How to manage cold and flu season at the workplace

With temperatures dropping, cold and flu season is rapidly approaching, and it’s important to keep workers healthy to stay productive and profitable. This is especially important for carwash employees, many of whom work outdoors.

According to the article “Mills: Cold and flu season tips for the workplace” by contributor Michele Mills on the Longview News-Journal’s website, “The federal Centers for Disease Control and Prevention advises the best way to prevent seasonal flu is to get the annual flu vaccine. However, [… the] Better Business Bureau recommends business owners take a few simple steps to prevent illnesses from spreading and foster a successful, healthy work environment.”

Here are the steps that, according to Mills, the Better Business Bureau recommends:

  • Have plenty of supplies on hand. Three basic must-haves for fighting germs include tissues, hand sanitizers and disinfectants/cleaners for workspace areas. In addition, consider buying no-touch trash cans.
  • Encourage good hygiene practices. Remind employees that washing their hands and covering their mouths when they sneeze and cough are critical to mitigating the spread of germs. Also urge them to clean common spaces and disinfect shared devices such as phones, computers, controls, etc., after using them. You can post these reminders around the workplace, but remember to write them in languages all employees can easily comprehend.
  • Bring prevention methods to work. As a matter of convenience in a culture where we’re busier than ever, find out if local hospitals or pharmacies will come to your office to administer on-site flu shots.
  • Make sure employees stay home when they’re sick. Ill employees may try to be dedicated workers and come in when they can barely stand, but tell them to go home. The reality is that when they come to work sick, they can spread germs to other workers and impact overall productivity. Let employees know they should stay home until 24 hours have passed since their fevers broke or severe symptoms ended.
  • Set an example. Now that you’ve instituted these policies, make sure to follow them yourself. As a boss, it may seem unthinkable to take a sick day, but keep your employees healthy by staying home.
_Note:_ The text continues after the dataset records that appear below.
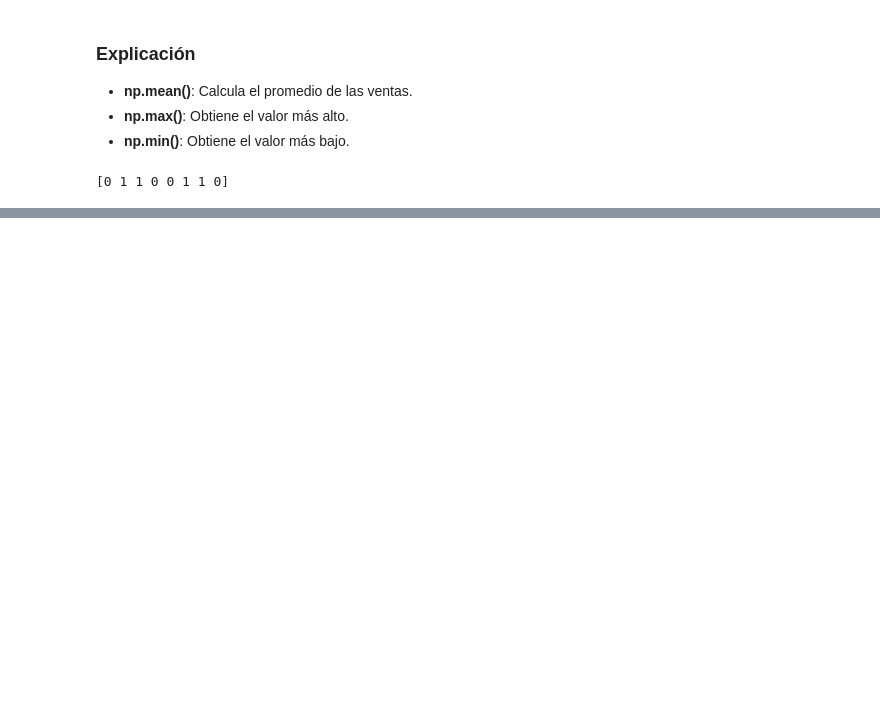
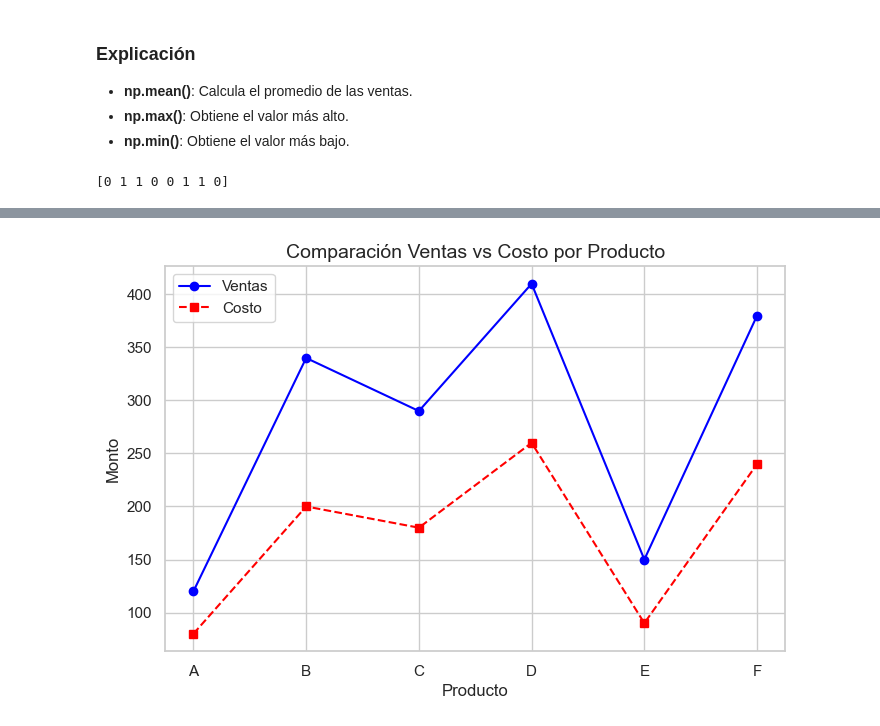
Before and after one commit to BPinzon13/Entregables_2, a Jupyter notebook: analisis_venta.ipynb, the cells around one changed output, grey strips where cells are left out. Saved outputs shown, nothing was run; the diff lists cells and outputs as text; code cells hidden in the pictures; blank space fills up the shorter version.

```diff
--- a/analisis_venta.ipynb
+++ b/analisis_venta.ipynb
@@ -93,0 +114,15 @@ resumen_mes
+# %%
+import matplotlib.pyplot as plt
+
+plt.figure(figsize=(8,5))
+plt.plot(df['Producto'], df['Ventas'], marker='o', linestyle='-', color='blue', label='Ventas')
+plt.plot(df['Producto'], df['Costo'], marker='s', linestyle='--', color='red', label='Costo')
+
+plt.title('Comparación Ventas vs Costo por Producto', fontsize=14)
+plt.xlabel('Producto', fontsize=12)
+plt.ylabel('Monto', fontsize=12)
+plt.legend()
+plt.grid(True)
+plt.show()
+# %% [output]
+[figure, added]
```
Also changed, not shown: parts of 11 cells of this notebook.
You can read the full article here.

5 ways to make employee training better (for you and them)

According to the article “5 tips for better training” on Business Management Daily’s website, you can spend unnecessary time and money training employees if the training doesn’t mean anything to them. To make a meaningful training plan, the article provides these five tips:

  • Write a list. Figure out what you liked and hated about training; whatever you disliked, eliminate it from the next session. If you didn’t like something, your employees probably didn’t either.
  • Ask employees for their opinions. Ask employees what they want to learn or see in training sessions. Encourage them to give feedback about previous sessions so you can improve them. If they help in the development stage, they’ll be more open to learning in the training stage.
  • Don’t stick to the hypothetical. The best type of training is one that involves discussing real-life scenarios. Talk about the issues employees come across at work. They’ll have more impact than hypothetical examples.
  • Share successes and failures. In conjunction with those real-life experiences you’re already talking about, make sure everyone discusses the successes and failures he or she has had concerning them.
  • Hold a debriefing. According to the article, at the end of the session, you should ask such questions as, “How has your opinion or perception of this topic changed? What is one idea that you will put into practice starting today? How do you think this training will help you going forward?”

Read the article here.